In 1924 Harold Mason, founder of the Centaur Press in Philadelphia asked Wharton Esherick to illustrate the press’ first publication: an edition of Walt Whitman’s Song of the Broad-Axe. Esherick had long been a fan of Whitman’s poetry, and Song of the Broad-Axe, in particular, spoke to the artist, his world view and the path he’d chosen for his life.
The Artist, the Poet and the Centaur, in conjunction with the 200th anniversary of Whitman’s birth, looks closely at the Centaur’s publication of this poem and features many of the original woodblocks used for the book, as well conceptual sketches, original prints and the rarely seen, hand-illuminated edition made by the artist as a gift for his wife.
Exhibitions in our Visitor Center are free to the public.

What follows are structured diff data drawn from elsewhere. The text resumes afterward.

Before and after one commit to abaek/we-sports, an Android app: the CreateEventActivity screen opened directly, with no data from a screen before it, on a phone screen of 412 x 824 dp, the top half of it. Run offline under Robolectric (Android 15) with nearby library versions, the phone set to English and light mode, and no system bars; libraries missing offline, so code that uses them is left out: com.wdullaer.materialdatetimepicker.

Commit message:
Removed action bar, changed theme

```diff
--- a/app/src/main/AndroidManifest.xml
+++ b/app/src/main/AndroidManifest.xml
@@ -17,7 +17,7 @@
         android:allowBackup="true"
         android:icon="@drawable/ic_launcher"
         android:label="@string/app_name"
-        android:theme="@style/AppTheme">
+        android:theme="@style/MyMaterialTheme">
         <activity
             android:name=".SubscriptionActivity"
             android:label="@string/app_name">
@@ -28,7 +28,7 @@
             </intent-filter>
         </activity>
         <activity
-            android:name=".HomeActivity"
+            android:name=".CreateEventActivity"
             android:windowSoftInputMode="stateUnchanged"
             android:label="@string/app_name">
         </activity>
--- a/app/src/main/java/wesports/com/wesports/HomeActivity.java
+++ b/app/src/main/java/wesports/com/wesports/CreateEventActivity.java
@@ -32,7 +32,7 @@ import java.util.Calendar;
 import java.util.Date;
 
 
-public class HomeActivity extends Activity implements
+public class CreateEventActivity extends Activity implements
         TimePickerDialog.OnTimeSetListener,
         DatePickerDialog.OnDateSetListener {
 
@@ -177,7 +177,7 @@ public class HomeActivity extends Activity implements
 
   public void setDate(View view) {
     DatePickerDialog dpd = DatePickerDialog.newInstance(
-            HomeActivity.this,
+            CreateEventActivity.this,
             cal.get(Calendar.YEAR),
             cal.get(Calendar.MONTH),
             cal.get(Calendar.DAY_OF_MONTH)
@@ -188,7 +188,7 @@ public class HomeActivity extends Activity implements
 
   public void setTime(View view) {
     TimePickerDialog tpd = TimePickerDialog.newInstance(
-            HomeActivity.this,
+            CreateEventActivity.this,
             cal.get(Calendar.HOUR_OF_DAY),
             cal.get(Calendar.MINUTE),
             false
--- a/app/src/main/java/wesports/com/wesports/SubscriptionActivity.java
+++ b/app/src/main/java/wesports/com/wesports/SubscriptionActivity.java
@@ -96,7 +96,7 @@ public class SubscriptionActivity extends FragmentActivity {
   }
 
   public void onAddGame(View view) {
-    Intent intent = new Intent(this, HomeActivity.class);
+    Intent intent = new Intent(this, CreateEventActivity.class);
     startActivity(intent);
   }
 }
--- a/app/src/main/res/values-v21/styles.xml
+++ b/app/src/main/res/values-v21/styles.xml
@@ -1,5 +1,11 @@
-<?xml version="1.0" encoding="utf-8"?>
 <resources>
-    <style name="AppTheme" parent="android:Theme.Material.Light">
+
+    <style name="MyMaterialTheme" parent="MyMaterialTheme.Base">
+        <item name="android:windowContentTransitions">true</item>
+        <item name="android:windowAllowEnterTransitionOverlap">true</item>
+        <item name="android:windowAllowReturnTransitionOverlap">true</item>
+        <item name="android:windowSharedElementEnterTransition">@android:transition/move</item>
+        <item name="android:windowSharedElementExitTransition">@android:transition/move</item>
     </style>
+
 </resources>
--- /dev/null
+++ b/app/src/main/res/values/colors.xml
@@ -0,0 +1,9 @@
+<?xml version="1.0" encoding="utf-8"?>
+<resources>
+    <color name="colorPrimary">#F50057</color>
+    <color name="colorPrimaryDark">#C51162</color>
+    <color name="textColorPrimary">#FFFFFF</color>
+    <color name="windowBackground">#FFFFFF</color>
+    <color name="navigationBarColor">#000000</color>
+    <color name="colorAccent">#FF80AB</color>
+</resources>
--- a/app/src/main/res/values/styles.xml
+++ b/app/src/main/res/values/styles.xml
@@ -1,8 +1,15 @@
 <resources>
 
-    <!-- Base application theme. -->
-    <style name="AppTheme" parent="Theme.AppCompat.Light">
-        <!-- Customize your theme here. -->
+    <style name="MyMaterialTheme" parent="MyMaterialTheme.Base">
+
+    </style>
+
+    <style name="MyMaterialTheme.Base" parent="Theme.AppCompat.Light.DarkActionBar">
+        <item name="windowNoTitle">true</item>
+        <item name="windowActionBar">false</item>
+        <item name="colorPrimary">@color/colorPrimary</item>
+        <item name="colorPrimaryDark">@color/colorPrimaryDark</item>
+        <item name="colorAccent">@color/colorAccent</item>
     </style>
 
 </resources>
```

This does not include admission to the Museum for which advance reservations are required.